» **REQUIREMENT**:
Look for the string "instructions" in the listing. Copy each line that has it.

((

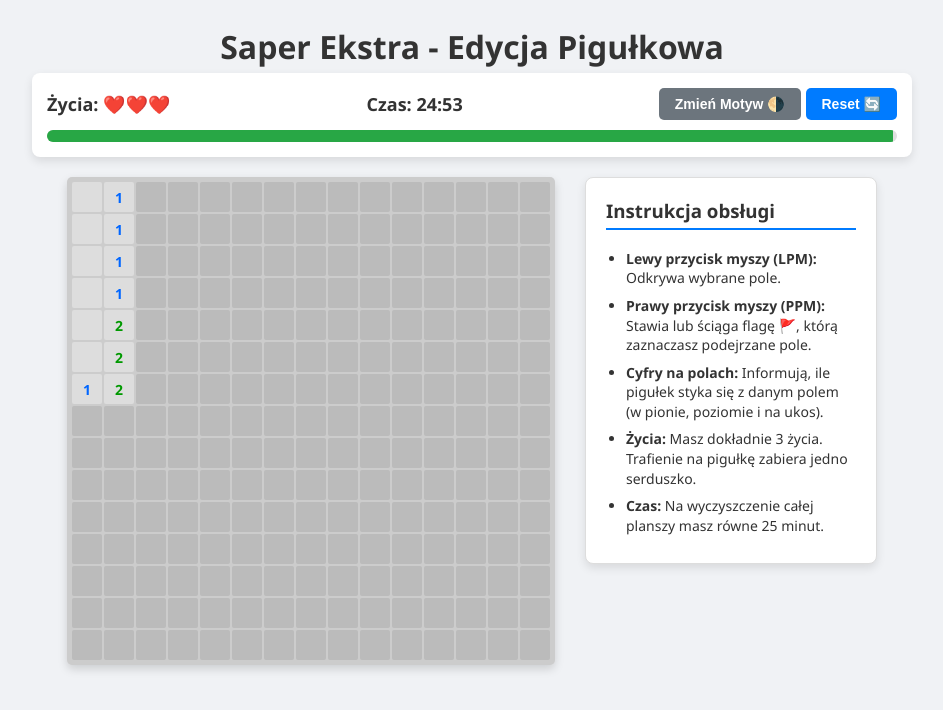
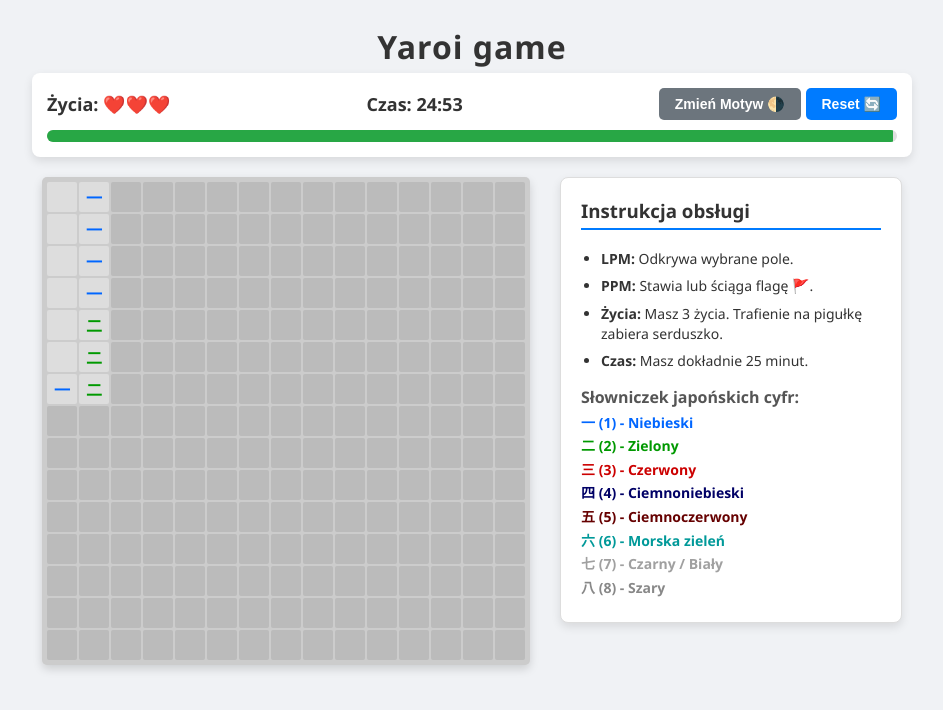
Before and after one commit to michalstanczakk-RP/Mineswapper, a plain HTML site: page index.html in a window 1280 px wide. Both pictures are taken after a click on the element 255 px from the left and 197 px from the top of the page. Shown: the whole page, without its empty margins (168-1111 px from the left). Drawn offline with Linux system fonts and the light colour scheme.

Commit message:
Update index.html

```diff
--- a/index.html
+++ b/index.html
@@ -3,7 +3,7 @@
 <head>
     <meta charset="UTF-8">
     <meta name="viewport" content="width=device-width, initial-scale=1.0">
-    <title>Saper Ekstra - Pigułki</title>
+    <title>Yaroi game</title>
     <style>
         /* Zmienne CSS do łatwej zmiany motywu */
         :root {
@@ -45,6 +45,7 @@
 
         h1 {
             margin: 5px 0;
+            letter-spacing: 1px;
         }
 
         /* Górny panel (Timer, Życia, Kontrolki) */
@@ -94,7 +95,7 @@
             gap: 30px;
             align-items: flex-start;
             justify-content: center;
-            max-width: 1100px;
+            max-width: 1150px;
             width: 100%;
         }
 
@@ -121,7 +122,7 @@
             cursor: pointer;
             user-select: none;
             border-radius: 2px;
-            font-size: 14px;
+            font-size: 16px;
         }
 
         .cell:hover {
@@ -147,7 +148,7 @@
             padding: 20px;
             border-radius: 8px;
             box-shadow: 0 4px 10px rgba(0,0,0,0.1);
-            max-width: 250px;
+            max-width: 300px;
             border: 1px solid var(--border-color);
         }
 
@@ -157,15 +158,34 @@
             padding-bottom: 5px;
         }
 
+        #instructions h4 {
+            margin: 15px 0 5px 0;
+            color: #555;
+        }
+        [data-theme="dark"] #instructions h4 {
+            color: #bbb;
+        }
+
         #instructions ul {
             padding-left: 20px;
-            margin: 10px 0 0 0;
+            margin: 5px 0;
         }
 
         #instructions li {
             margin-bottom: 8px;
             font-size: 14px;
             line-height: 1.4;
+        }
+
+        .lang-legend {
+            list-style: none;
+            padding-left: 0 !important;
+        }
+
+        .lang-legend li {
+            font-size: 15px;
+            font-weight: bold;
+            margin-bottom: 4px !important;
         }
 
         /* Przyciski */
@@ -192,7 +212,7 @@
             background-color: #5a6268;
         }
 
-        /* Kolory cyfr */
+        /* Kolory japońskich cyfr */
         .count-1 { color: #0066ff; }
         .count-2 { color: #009900; }
         .count-3 { color: #cc0000; }
@@ -201,9 +221,10 @@
         .count-6 { color: #009999; }
         .count-7 { color: #000000; }
         .count-8 { color: #888888; }
+        [data-theme="dark"] .count-7 { color: #ffffff; }
 
-        /* RWD dla mniejszych ekranów */
-        @media (max-width: 800px) {
+        /* RWD */
+        @media (max-width: 850px) {
             #main-container {
                 flex-direction: column;
                 align-items: center;
@@ -217,7 +238,7 @@
 </head>
 <body>
 
-    <h1>Saper Ekstra - Edycja Pigułkowa</h1>
+    <h1>Yaroi game</h1>
 
     <div id="top-bar">
         <div class="stats-row">
@@ -239,19 +260,42 @@
         <div id="instructions">
             <h3>Instrukcja obsługi</h3>
             <ul>
-                <li><strong>Lewy przycisk myszy (LPM):</strong> Odkrywa wybrane pole.</li>
-                <li><strong>Prawy przycisk myszy (PPM):</strong> Stawia lub ściąga flagę 🚩, którą zaznaczasz podejrzane pole.</li>
-                <li><strong>Cyfry na polach:</strong> Informują, ile pigułek styka się z danym polem (w pionie, poziomie i na ukos).</li>
-                <li><strong>Życia:</strong> Masz dokładnie 3 życia. Trafienie na pigułkę zabiera jedno serduszko.</li>
-                <li><strong>Czas:</strong> Na wyczyszczenie całej planszy masz równe 25 minut.</li>
+                <li><strong>LPM:</strong> Odkrywa wybrane pole.</li>
+                <li><strong>PPM:</strong> Stawia lub ściąga flagę 🚩.</li>
+                <li><strong>Życia:</strong> Masz 3 życia. Trafienie na pigułkę zabiera serduszko.</li>
+                <li><strong>Czas:</strong> Masz dokładnie 25 minut.</li>
+            </ul>
+
+            <h4>Słowniczek japońskich cyfr:</h4>
+            <ul class="lang-legend">
+                <li style="color: #0066ff;">一 (1) - Niebieski</li>
+                <li style="color: #009900;">二 (2) - Zielony</li>
+                <li style="color: #cc0000;">三 (3) - Czerwony</li>
+                <li style="color: #000066;">四 (4) - Ciemnoniebieski</li>
+                <li style="color: #660000;">五 (5) - Ciemnoczerwony</li>
+                <li style="color: #009999;">六 (6) - Morska zieleń</li>
+                <li style="color: #a0a0a0;">七 (7) - Czarny / Biały</li>
+                <li style="color: #888888;">八 (8) - Szary</li>
             </ul>
         </div>
     </div>
 
     <script>
         const BOARD_SIZE = 15;
-        const MINE_COUNT = 35; // Liczba ukrytych pigułek
-        const TOTAL_TIME = 25 * 60; // 25 minut w sekundach
+        const MINE_COUNT = 35;
+        const TOTAL_TIME = 25 * 60;
+
+        // Słownik tłumaczący zwykłe cyfry na znaki Kanji
+        const kanjiNumbers = {
+            1: '一',
+            2: '二',
+            3: '三',
+            4: '四',
+            5: '五',
+            6: '六',
+            7: '七',
+            8: '八'
+        };
 
         let board = [];
         let gameOver = false;
@@ -264,7 +308,6 @@
         const timerDisplay = document.getElementById('timer-display');
         const progressBar = document.getElementById('progress-bar');
 
-        // Zmiana motywu jasny / ciemny
         function toggleTheme() {
             const currentTheme = document.documentElement.getAttribute('data-theme');
             if (currentTheme === 'dark') {
@@ -286,7 +329,7 @@
             if (timerInterval) clearInterval(timerInterval);
             timerInterval = setInterval(updateTime, 1000);
 
-            // 1. Tworzenie czystej siatki
+            // 1. Generowanie planszy
             for (let r = 0; r < BOARD_SIZE; r++) {
                 board[r] = [];
                 for (let c = 0; c < BOARD_SIZE; c++) {
@@ -322,7 +365,7 @@
                 }
             }
 
-            // 4. Budowanie elementów HTML na planszy
+            // 4. Budowanie elementów HTML
             for (let r = 0; r < BOARD_SIZE; r++) {
                 for (let c = 0; c < BOARD_SIZE; c++) {
                     const cellEl = document.createElement('div');
@@ -375,9 +418,9 @@
                 return;
             }
 
-            // Bezpieczne pola
+            // Bezpieczne pola - wyświetlanie japońskiego Kanji zamiast cyfry
             if (cell.neighborMines > 0) {
-                cell.element.innerText = cell.neighborMines;
+                cell.element.innerText = kanjiNumbers[cell.neighborMines];
                 cell.element.classList.add(`count-${cell.neighborMines}`);
             } else {
                 for (let dr = -1; dr <= 1; dr++) {
@@ -409,7 +452,6 @@
             }
         }
 
-        // Zmiana czasu i paska postępu
         function updateTime() {
             if (gameOver) return;
             timeRemaining--;
@@ -454,14 +496,13 @@
                     }
                 }
             }
-            if (win) endGame(true, "Wygrałeś! 🎉");
+            if (win) endGame(true, "Tym razem ci się udało");
         }
 
         function endGame(isWin, message) {
             gameOver = true;
             clearInterval(timerInterval);
 
-            // Odkrycie wszystkich ukrytych pigułek na koniec
             for (let r = 0; r < BOARD_SIZE; r++) {
                 for (let c = 0; c < BOARD_SIZE; c++) {
                     if (board[r][c].isMine) {
@@ -476,7 +517,7 @@
             }, 100);
         }
 
-        // Uruchomienie gry
+        // Automatyczny start przy każdym odświeżeniu
         initGame();
     </script>
 </body>
```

))

» **EXERCISE OUTPUT**:
+        #instructions h4 {
+        [data-theme="dark"] #instructions h4 {
         #instructions ul {
         #instructions li {
         <div id="instructions">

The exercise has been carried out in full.